Front-end code edit data
╭──

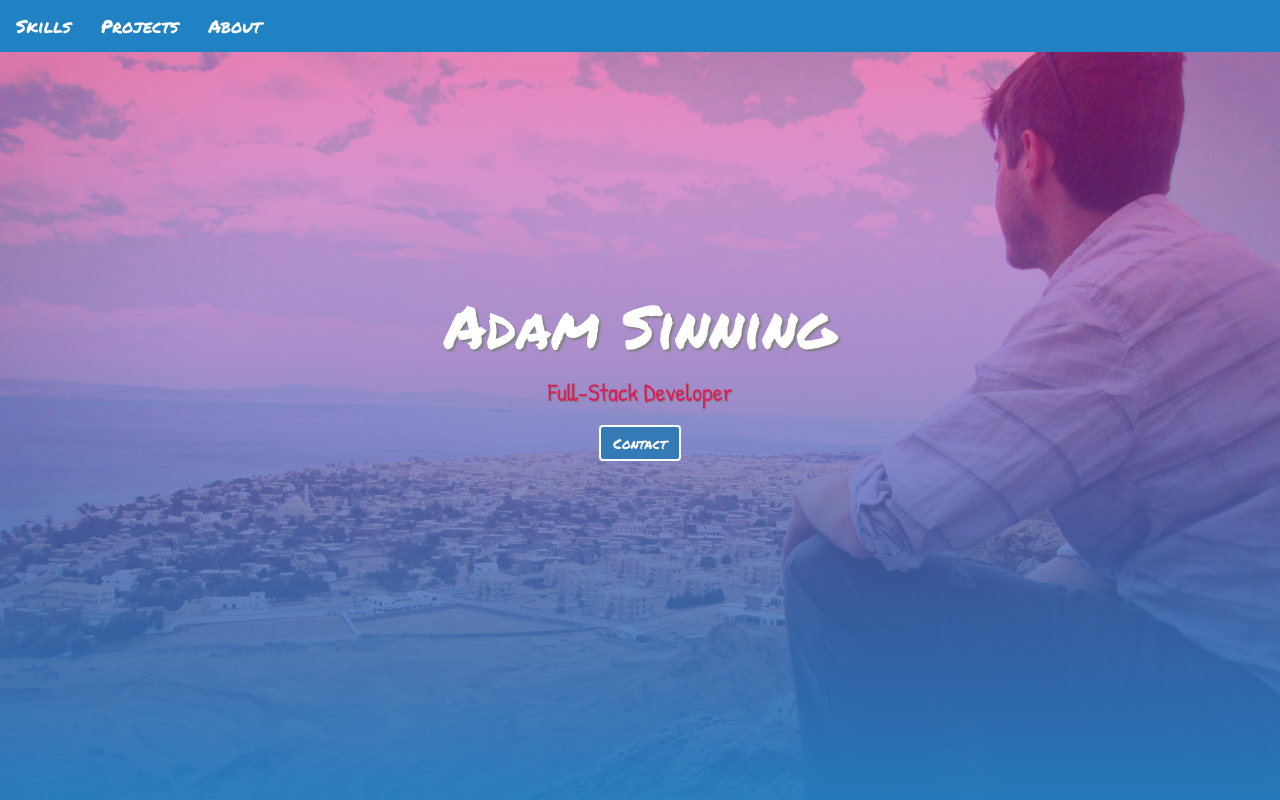
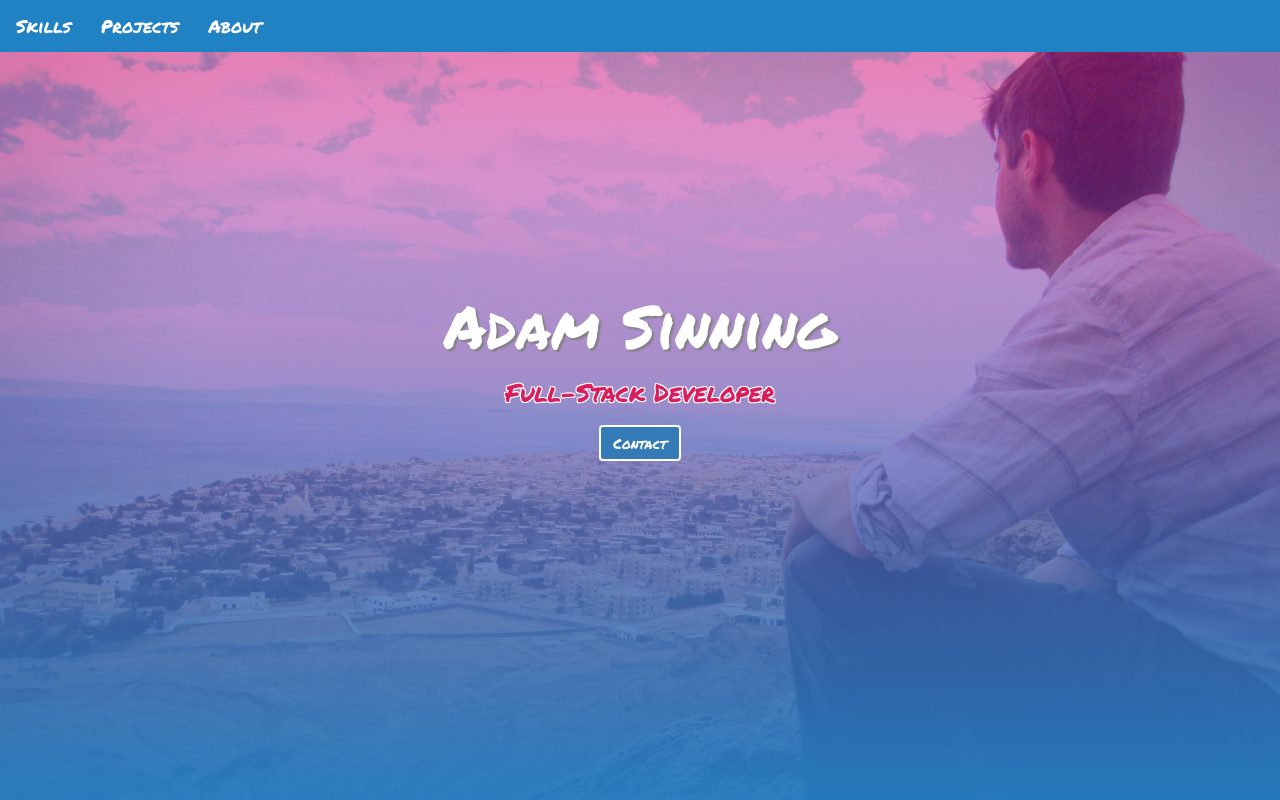
Before and after one commit to sinninga/first-portfolio, a React app: page / in a window 1280 px wide. Shown: the top 800 px of the page. Built offline with nearby package versions, Linux system fonts and the light colour scheme.

Commit message:
tagline update

```diff
--- a/assets/stylesheets/application.scss
+++ b/assets/stylesheets/application.scss
@@ -27,6 +27,8 @@ body {
 .tagline {
   color: #D81E5B;
   font-size: 2.5rem;
+  text-shadow: -1px -1px 0 white, 1px -1px 0 white, -1px 1px 0 white, 1px 1px 0 white;
+
 }
 
 .banner-content {
@@ -35,7 +37,7 @@ body {
   align-items: center;
   justify-content: center;
   margin-bottom: 20vh;
-  font-family: 'Patrick Hand', cursive;
+  font-family: 'Permanent Marker', cursive;
   text-shadow: 1px 1px 1px grey;
 }
 
```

╰──

What is expected:
All that is needed is the data above, repeated exactly, without the pictures.

Answer to the problem:
Before and after one commit to sinninga/first-portfolio, a React app: page / in a window 1280 px wide. Shown: the top 800 px of the page. Built offline with nearby package versions, Linux system fonts and the light colour scheme.

Commit message:
tagline update

```diff
--- a/assets/stylesheets/application.scss
+++ b/assets/stylesheets/application.scss
@@ -27,6 +27,8 @@ body {
 .tagline {
   color: #D81E5B;
   font-size: 2.5rem;
+  text-shadow: -1px -1px 0 white, 1px -1px 0 white, -1px 1px 0 white, 1px 1px 0 white;
+
 }
 
 .banner-content {
@@ -35,7 +37,7 @@ body {
   align-items: center;
   justify-content: center;
   margin-bottom: 20vh;
-  font-family: 'Patrick Hand', cursive;
+  font-family: 'Permanent Marker', cursive;
   text-shadow: 1px 1px 1px grey;
 }
 
```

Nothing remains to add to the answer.